▶ Exercise data:

################

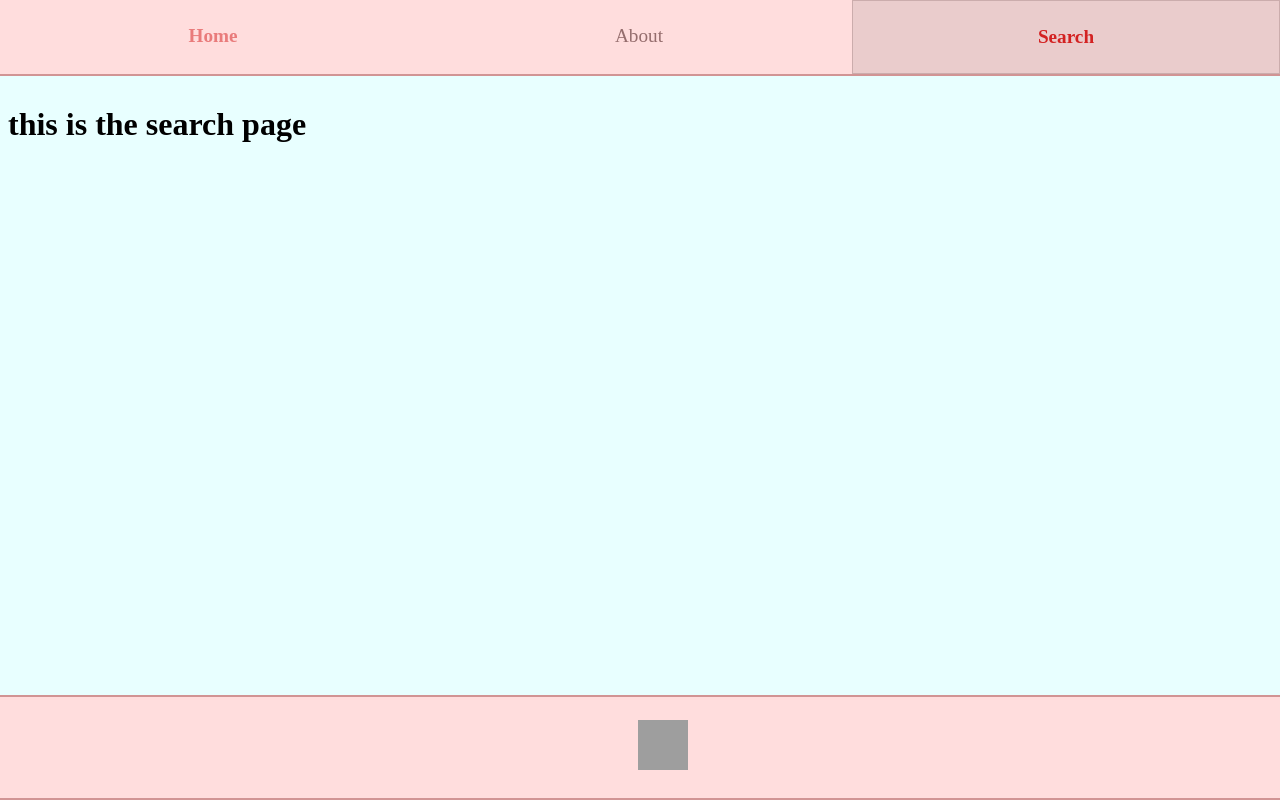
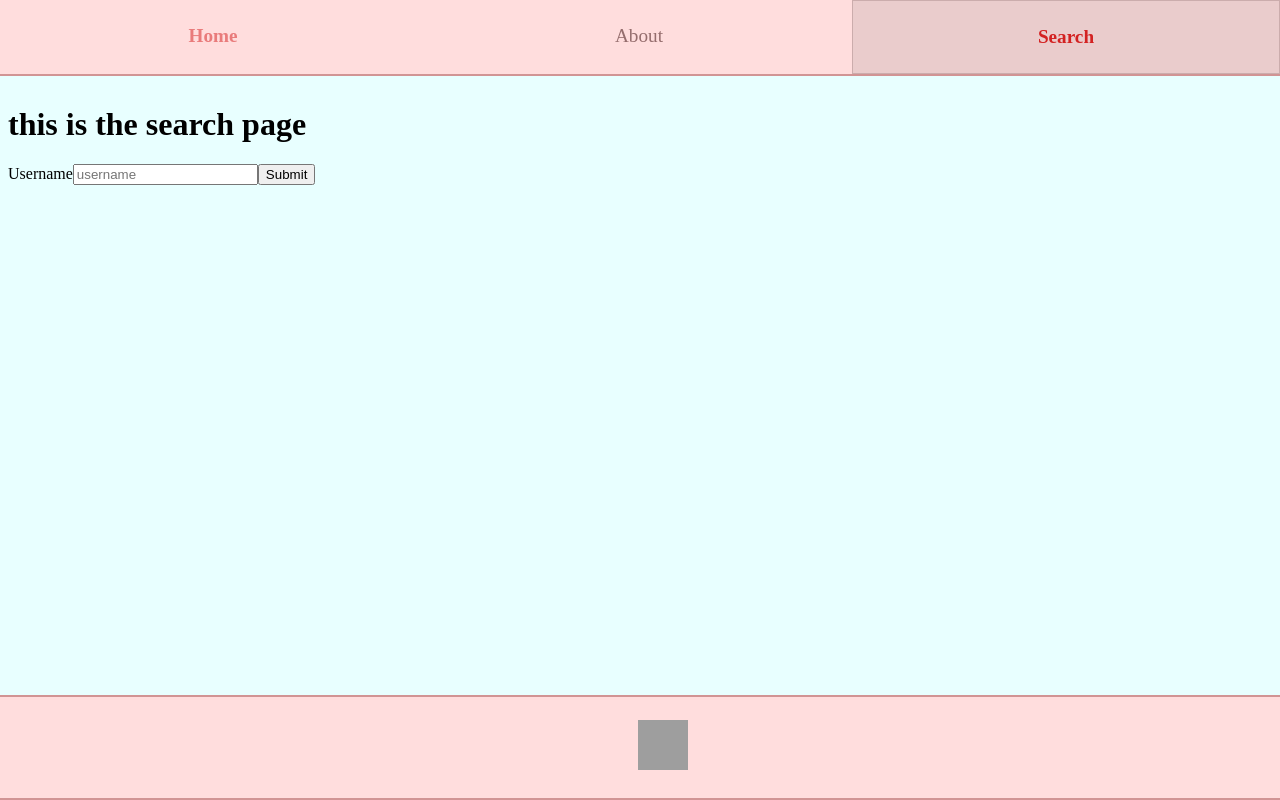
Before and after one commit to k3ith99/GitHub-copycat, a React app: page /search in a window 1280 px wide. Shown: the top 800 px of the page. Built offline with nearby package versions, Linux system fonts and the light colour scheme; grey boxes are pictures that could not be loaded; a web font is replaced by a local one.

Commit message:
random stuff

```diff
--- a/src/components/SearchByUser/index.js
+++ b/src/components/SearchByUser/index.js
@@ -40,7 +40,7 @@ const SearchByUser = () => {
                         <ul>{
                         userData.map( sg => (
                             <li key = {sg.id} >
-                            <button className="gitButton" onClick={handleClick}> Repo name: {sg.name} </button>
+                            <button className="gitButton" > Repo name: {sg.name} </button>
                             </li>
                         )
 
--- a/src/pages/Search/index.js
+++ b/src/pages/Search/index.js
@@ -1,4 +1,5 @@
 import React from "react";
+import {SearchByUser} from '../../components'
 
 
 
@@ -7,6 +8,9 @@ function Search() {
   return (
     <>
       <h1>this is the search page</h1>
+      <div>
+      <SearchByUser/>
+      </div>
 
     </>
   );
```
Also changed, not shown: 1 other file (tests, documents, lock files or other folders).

################

▶ Goal of the exercise: Locate all lines in the listing above with the word "components" and copy them.

▶ Task response:
--- a/src/components/SearchByUser/index.js
+++ b/src/components/SearchByUser/index.js
+import {SearchByUser} from '../../components'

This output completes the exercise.